Scan the data below for lines containing the string "ValidationWarnings" and give only how many there are.

+++ Entries provided

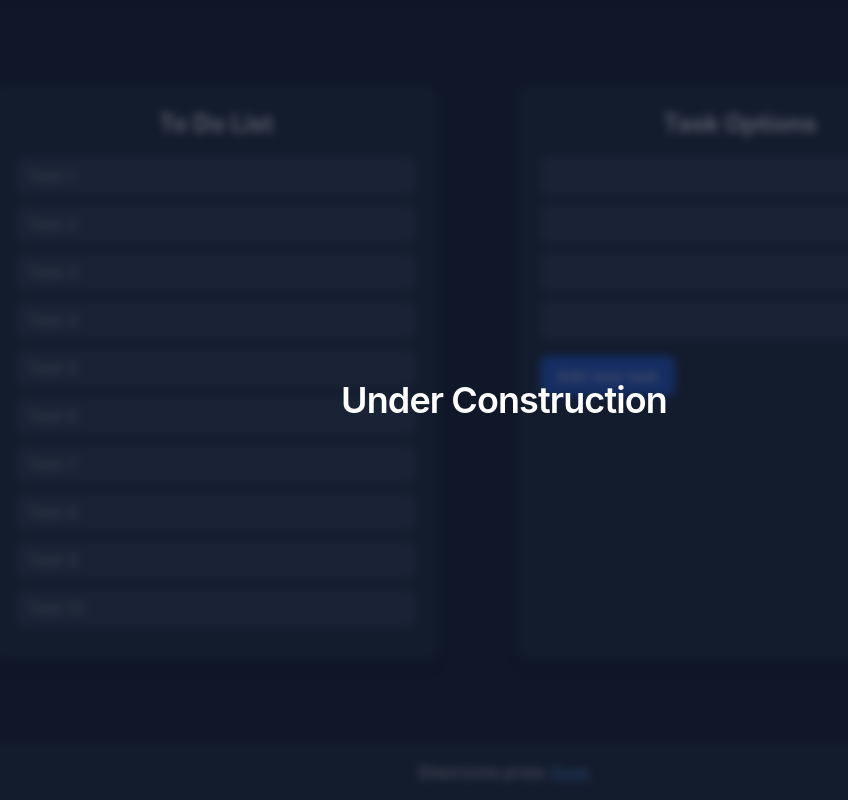
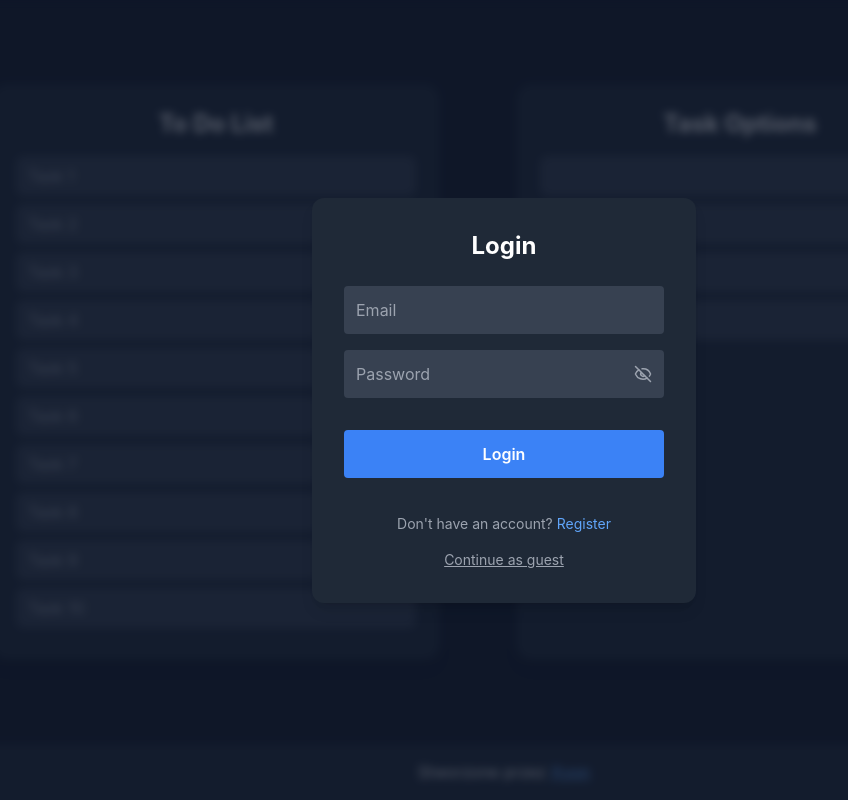
Before and after one commit to Xyonnn/TDLPortfolioFrontend, a React (Create React App) app: page / in a window 1280 px wide. Shown: the whole page, without its empty margins (136-984 px from the left). Built offline with nearby package versions, Linux system fonts and the light colour scheme; no server answers.

Commit message:
i stopped using pages like it was done before now login/register are switching through authmodal, also i added guest button but its not working yet also prob i will del previous code like register-page or login-page because i dont use it anymore

```diff
--- a/package.json
+++ b/package.json
@@ -7,12 +7,13 @@
     "@testing-library/jest-dom": "^6.9.1",
     "@testing-library/react": "^16.3.2",
     "@testing-library/user-event": "^13.5.0",
+    "axios": "^1.20.0",
     "firebase": "^12.12.0",
     "lucide-react": "^1.7.0",
     "react": "^19.2.4",
     "react-dom": "^19.2.4",
     "react-router-dom": "^7.13.1",
-    "react-scripts": "5.0.1",
+    "react-scripts": "^5.0.1",
     "web-vitals": "^2.1.4"
   },
   "scripts": {
--- a/src/App.js
+++ b/src/App.js
@@ -1,6 +1,8 @@
 import "./index.css";
 import Footer from "./components/footerComp";
 import TDLPage from "./components/TDL-page";
+import AuthModal from "./components/AuthModal";
+import { useState } from "react";
 
 function App() {
   /*
@@ -25,8 +27,11 @@ function App() {
     return children;
   };*/
 
+  const [showAuthModal, setShowAuthModal] = useState(true);
+
   return (
     <div className="scroll-smooth flex min-h-screen flex-col bg-gray-900 text-white">
+
       {/*
         wjebac tu mainpage tak jak bylo po zalogowaniu
         dac opacity i dac window z logowaniem albo jako gosc zeby bylo na obczajenie
@@ -34,12 +39,7 @@ function App() {
       */}
       <TDLPage/>
       <Footer/>
-
-      <div className="fixed inset-0 z-[9999] flex items-center justify-center bg-slate-900/70 backdrop-blur-sm">
-        <h1 className="text-center text-4xl font-semibold tracking-tight text-white">
-          Under Construction
-        </h1>
-      </div>
+      {showAuthModal && <AuthModal guest={() => setShowAuthModal(false)} />}
     </div>
     /*
     <BrowserRouter>
--- /dev/null
+++ b/src/api/axiosInstance.js
@@ -0,0 +1,15 @@
+import axios from "axios";
+import { auth } from "../firebase";
+
+const api = axios.create({baseURL: process.env.REACT_APP_API_URL});
+
+api.interceptors.request.use(async (config) =>{
+    const user = auth.currentUser;
+    if(user){
+        const token = await user.getIdToken();
+        config.headers.Authorization = `Bearer ${token}`;
+    }
+    return config;
+});
+
+export default api;
--- /dev/null
+++ b/src/components/AuthModal.js
@@ -0,0 +1,21 @@
+import { useState } from "react";
+import LoginForm from "./LoginForm";
+import RegisterForm from "./RegisterForm";
+
+export default function AuthModal({guest}){
+    const [mode, setMode] = useState("login");
+    return(
+        <div className="fixed inset-0 z-[9999] flex items-center justify-center bg-slate-900/70 backdrop-blur-sm">
+            <div className="bg-gray-800 p-8 rounded-xl shadow-lg w-96">
+                {mode === "login" ? (
+                    <LoginForm switchRegister={()=> setMode('register')}/>
+                ) : (
+                    <RegisterForm switchLogin={()=> setMode('login')}/>
+                )}
+                <button onClick={guest} className="text-gray-400 hover:text-white text-sm mt-4 w-full text-center underline">
+                    Continue as guest
+                </button>
+            </div>
+        </div>
+    )
+}
--- /dev/null
+++ b/src/components/LoginForm.js
@@ -0,0 +1,47 @@
+import { auth } from "../firebase";
+import { signInWithEmailAndPassword } from "firebase/auth";
+import { useState } from "react";
+import { Eye, EyeOff } from "lucide-react";
+import { ValidationWarnings } from "../Pages/savedToast";
+import api from "../api/axiosInstance";
+
+export default function LoginForm({switchRegister}){
+
+    const [email, setEmail] = useState("");
+    const [password, setPassword] = useState("");
+    const [showPassword, setShowPassword] = useState(false);
+    const [showError, setError] = useState(false);
+
+    const LoginFunction = async (e) => {
+        e.preventDefault();
+        try{
+            await signInWithEmailAndPassword(auth, email, password);
+            await api.get('/api/protected');
+        }catch (err) {
+            setError(true);
+        }
+        };
+
+    return(
+        <>
+            <h2 className="text-2xl font-bold text-white mb-6 text-center">Login</h2>
+            <form onSubmit={LoginFunction} className="flex flex-col gap-4">
+                <input type="email" placeholder="Email" onChange={(e) => setEmail(e.target.value)} className="p-3 rounded bg-gray-700 text-white outline-none focus:ring-2 focus:ring-blue-500"/>
+                    <div className="relative">
+                        <input type={showPassword ? "text" : "password"} placeholder="Password" onChange={(e) =>{ setPassword(e.target.value); setError(false)}} className="p-3 pr-10 rounded bg-gray-700 text-white outline-none focus:ring-2 focus:ring-blue-500 w-full"/>
+                        <button type="button" onClick={() =>{ setShowPassword(!showPassword); setError(false)}} className="absolute right-3 top-1/2 -translate-y-1/2 text-gray-400 hover:text-white">
+                        {showPassword ? <Eye size={18} /> : <EyeOff size={18} />}
+                        </button>
+                    </div>
+                    <p className="text-blue-400 text-sm text-right">{/*<Link to="/resetPassword">Forgot password?</Link>*/}</p>
+                    <button type="submit" className="bg-blue-500 hover:bg-blue-600 text-white p-3 rounded font-semibold transition">Login</button>
+                <div className="text-center">
+                    <ValidationWarnings message="Wrong mail or password" visible={showError}></ValidationWarnings>
+                </div>
+            </form>
+                <p className="text-gray-400 text-sm mt-4 text-center">Don't have an account?{" "}
+                    <span onClick={switchRegister} className="text-blue-400 cursor-pointer">Register</span>
+                </p>
+        </>
+    )
+}
--- /dev/null
+++ b/src/components/RegisterForm.js
@@ -0,0 +1,112 @@
+import { createUserWithEmailAndPassword } from "firebase/auth";
+import { auth } from "../firebase";
+import { ValidationWarnings } from "../Pages/savedToast";
+import { Eye, EyeOff } from "lucide-react";
+import { useState } from "react";
+import api from "../api/axiosInstance";
+
+export default function RegisterForm({switchLogin}){
+    const [username, setUsername] = useState("");
+    const [email, setEmail] = useState("");
+    const [password, setPassword] = useState("");
+    const [conPassword, setConPassword] = useState("");
+
+    const [userValidError, setUserValidError] = useState("");
+    const [emailValidError, setEmailValidError] = useState("");
+    const [passwordValidError, setPasswordValidError] = useState("");
+    const [conPasswordValidError, setConPasswordValidError] =useState("");
+
+    const [showPassword, setShowPassword] = useState(false);
+    const [showConPassword, setShowConPassword] = useState(false);
+
+    const RegisterFunction = async (e) => {
+        e.preventDefault();
+        try{
+            const validUsernameChars = /^[a-zA-Z0-9_]+$/;
+            const validPasswordChars = /^(?=.*[a-z])(?=.*[A-Z])(?=.*[^A-Za-z0-9]).{6,16}$/;
+
+            if(!username){
+                setUserValidError("Username is required");
+                return;
+            }else if(!validUsernameChars.test(username)){
+                setUserValidError("Only letters, numbers and underscore allowed in username");
+                return;
+            }else if(username.length > 16){
+                setUserValidError("Username can only contain 16 characters");
+                return;
+            }
+
+            if(!email){
+                setEmailValidError("Email is required");
+                return;
+            }else if(!email.includes("@")){
+                setEmailValidError("Email must contain @");
+                return
+            }
+
+            if(!password){
+                setPasswordValidError("Passowrd is required");
+                return;
+            }else if(!validPasswordChars.test(password)){
+                setPasswordValidError("Password must include uppercase, lowercase, number and special character");
+                return;
+            }
+
+            if(password !== conPassword){
+                setConPasswordValidError("Passwords must be the same");
+                return;
+            }
+
+            const userCredential = await createUserWithEmailAndPassword(
+                auth,
+                email,
+                password
+            );
+            const user = userCredential.user;
+            await api.post('/api/protected', {
+                firebaseUid: user.uid,
+                email,
+                username
+            });
+            switchLogin();
+        }catch(err){
+            console.log(err);
+        }
+
+    }
+    return(
+        <>
+            <h2 className="text-2xl font-bold text-white mb-6 text-center">Register</h2>
+                <form onSubmit={RegisterFunction} className="flex flex-col gap-4">
+
+                    <input type="text" placeholder="Username" onChange={(e)=>{setUsername(e.target.value); setUserValidError("")}} className="p-3 rounded bg-gray-700 text-white outline-none focus:ring-2 focus:ring-green-500"/>
+                    <ValidationWarnings message={userValidError} visible={!!userValidError}></ValidationWarnings>
+
+                    <input type="email" placeholder="Email" onChange={(e)=>{setEmail(e.target.value); setEmailValidError("")}} className="p-3 rounded bg-gray-700 text-white outline-none focus:ring-2 focus:ring-green-500"/>
+                    <ValidationWarnings message={emailValidError} visible={!!emailValidError}></ValidationWarnings>
+
+                    <div className="relative">
+                        <input type={showPassword ? "text" : "password"} placeholder="Password" onChange={(e) => { setPassword(e.target.value); setPasswordValidError("");}} className="p-3 pr-10 rounded bg-gray-700 text-white outline-none focus:ring-2 focus:ring-green-500 w-full"/>
+                            <button type="button" onClick={() => setShowPassword(!showPassword)} className="absolute right-3 top-1/2 -translate-y-1/2 text-gray-400 hover:text-white">
+                                {showPassword ? <Eye size={18} /> : <EyeOff size={18} />}
+                            </button>
+                    </div>
+                    <ValidationWarnings message={passwordValidError} visible={!!passwordValidError}></ValidationWarnings>
+
+                    <div className="relative">
+                        <input type={showConPassword ? "text" : "password"} placeholder="Confirm Password" onChange={(e) => { setConPassword(e.target.value); setConPasswordValidError("");}} className="p-3 pr-10 rounded bg-gray-700 text-white outline-none focus:ring-2 focus:ring-green-500 w-full"/>
+                            <button type="button" onClick={() => setShowConPassword(!showConPassword)} className="absolute right-3 top-1/2 -translate-y-1/2 text-gray-400 hover:text-white">
+                                {showConPassword ? <Eye size={18} /> : <EyeOff size={18} />}
+                            </button>
+                        </div>
+                    <ValidationWarnings message={conPasswordValidError} visible={!!conPasswordValidError}></ValidationWarnings>
+                    <button type="submit" className="bg-green-500 hover:bg-green-600 text-white p-3 rounded font-semibold transition">Register</button>
+
+                </form>
+
+                <p className="text-gray-400 text-sm mt-4 text-center">Already have an account?{" "}
+                    <span onClick={switchLogin} className="text-blue-400 cursor-pointer">Login</span>
+                </p>
+        </>
+    )
+}
```
Also changed, not shown: 1 other file (tests, documents, lock files or other folders).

++++++

## Task output
7